The answer must be a bare number: the count of lines below that contain "around".

(Version comparison data)
▼
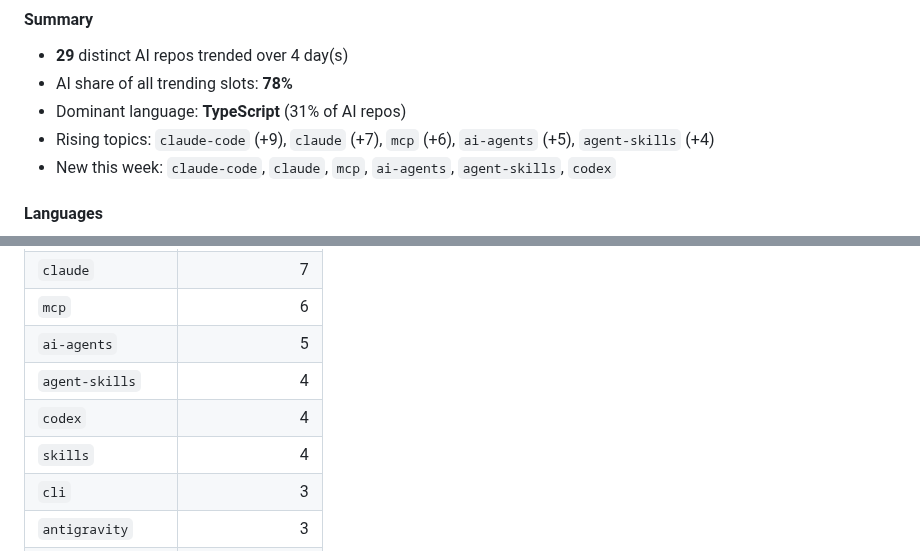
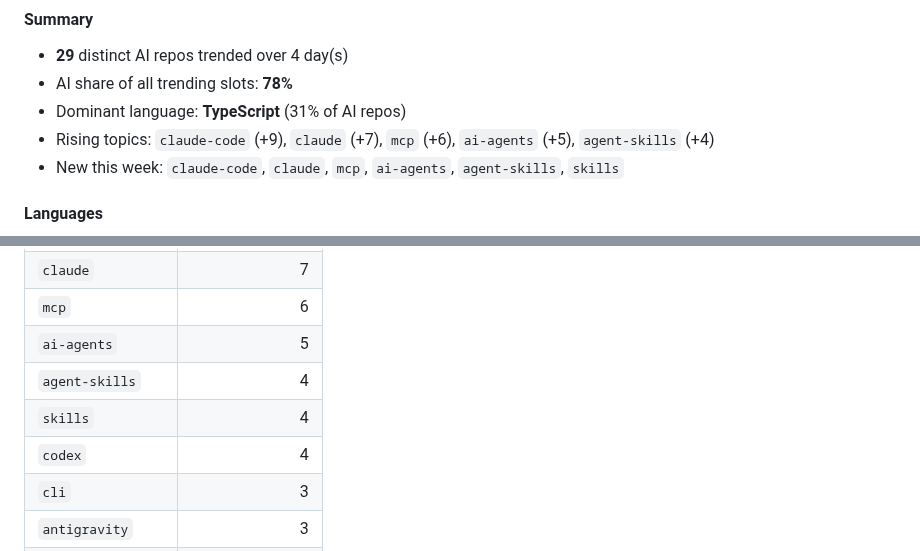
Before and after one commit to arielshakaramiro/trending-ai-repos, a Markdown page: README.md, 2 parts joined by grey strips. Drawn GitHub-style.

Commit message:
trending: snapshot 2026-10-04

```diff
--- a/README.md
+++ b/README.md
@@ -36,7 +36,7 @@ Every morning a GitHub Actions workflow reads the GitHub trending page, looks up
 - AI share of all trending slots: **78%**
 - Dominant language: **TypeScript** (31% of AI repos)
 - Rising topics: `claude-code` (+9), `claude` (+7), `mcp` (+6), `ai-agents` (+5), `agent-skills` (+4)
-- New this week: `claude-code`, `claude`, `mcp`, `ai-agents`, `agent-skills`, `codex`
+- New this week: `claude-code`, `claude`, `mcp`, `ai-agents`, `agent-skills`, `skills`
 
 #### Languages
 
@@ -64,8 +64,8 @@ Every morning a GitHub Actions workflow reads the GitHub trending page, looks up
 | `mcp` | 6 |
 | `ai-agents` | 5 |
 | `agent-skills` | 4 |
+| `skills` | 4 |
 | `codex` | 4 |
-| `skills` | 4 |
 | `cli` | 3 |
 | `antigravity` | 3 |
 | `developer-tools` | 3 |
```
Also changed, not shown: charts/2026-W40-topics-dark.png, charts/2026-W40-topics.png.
▲
▼
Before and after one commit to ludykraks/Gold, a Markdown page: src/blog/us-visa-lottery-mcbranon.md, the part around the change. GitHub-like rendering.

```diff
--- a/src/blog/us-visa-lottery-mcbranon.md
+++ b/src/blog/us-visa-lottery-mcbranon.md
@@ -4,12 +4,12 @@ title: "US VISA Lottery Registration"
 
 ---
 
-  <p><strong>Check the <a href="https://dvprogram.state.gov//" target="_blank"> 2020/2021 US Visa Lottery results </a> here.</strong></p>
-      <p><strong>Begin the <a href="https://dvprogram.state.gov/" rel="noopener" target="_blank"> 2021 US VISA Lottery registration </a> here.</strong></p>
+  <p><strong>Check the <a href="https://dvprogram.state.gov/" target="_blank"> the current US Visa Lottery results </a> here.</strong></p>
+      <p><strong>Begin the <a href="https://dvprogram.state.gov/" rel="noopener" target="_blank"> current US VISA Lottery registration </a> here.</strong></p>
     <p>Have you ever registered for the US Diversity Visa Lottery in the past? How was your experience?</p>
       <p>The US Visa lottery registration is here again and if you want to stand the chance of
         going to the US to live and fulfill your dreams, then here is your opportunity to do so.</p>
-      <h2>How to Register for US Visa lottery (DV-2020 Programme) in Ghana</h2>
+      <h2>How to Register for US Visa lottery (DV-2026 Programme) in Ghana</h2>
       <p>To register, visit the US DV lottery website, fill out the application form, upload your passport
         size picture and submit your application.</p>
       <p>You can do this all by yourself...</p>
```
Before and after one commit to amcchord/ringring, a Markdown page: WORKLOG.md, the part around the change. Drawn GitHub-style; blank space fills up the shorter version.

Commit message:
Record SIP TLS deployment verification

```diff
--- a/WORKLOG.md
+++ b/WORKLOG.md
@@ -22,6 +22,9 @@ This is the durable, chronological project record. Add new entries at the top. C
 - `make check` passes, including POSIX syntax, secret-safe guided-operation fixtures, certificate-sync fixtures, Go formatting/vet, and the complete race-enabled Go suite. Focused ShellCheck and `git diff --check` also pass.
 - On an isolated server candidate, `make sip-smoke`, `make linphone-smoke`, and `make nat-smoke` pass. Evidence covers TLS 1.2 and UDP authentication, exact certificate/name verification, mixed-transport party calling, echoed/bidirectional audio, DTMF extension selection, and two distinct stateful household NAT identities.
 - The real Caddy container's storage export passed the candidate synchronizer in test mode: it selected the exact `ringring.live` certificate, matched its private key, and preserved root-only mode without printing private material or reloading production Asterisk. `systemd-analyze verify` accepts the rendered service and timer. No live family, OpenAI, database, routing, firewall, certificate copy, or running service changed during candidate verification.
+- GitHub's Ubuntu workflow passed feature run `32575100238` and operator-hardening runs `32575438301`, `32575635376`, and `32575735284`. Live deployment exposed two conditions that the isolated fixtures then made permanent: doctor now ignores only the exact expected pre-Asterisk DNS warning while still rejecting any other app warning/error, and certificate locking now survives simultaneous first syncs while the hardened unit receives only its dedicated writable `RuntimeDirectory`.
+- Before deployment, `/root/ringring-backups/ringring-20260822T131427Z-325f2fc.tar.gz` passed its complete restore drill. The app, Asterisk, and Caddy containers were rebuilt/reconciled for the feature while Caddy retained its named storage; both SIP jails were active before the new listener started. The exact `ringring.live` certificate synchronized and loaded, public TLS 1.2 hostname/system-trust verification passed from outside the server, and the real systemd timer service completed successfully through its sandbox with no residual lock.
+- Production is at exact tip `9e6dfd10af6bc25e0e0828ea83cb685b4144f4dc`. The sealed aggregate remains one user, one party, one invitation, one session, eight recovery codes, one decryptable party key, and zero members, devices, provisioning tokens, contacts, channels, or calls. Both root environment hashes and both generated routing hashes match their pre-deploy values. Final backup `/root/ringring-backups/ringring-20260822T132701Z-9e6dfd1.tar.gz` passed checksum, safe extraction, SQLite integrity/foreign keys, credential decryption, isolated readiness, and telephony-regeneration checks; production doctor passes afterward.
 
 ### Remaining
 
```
▲
# [Exercise answer]
2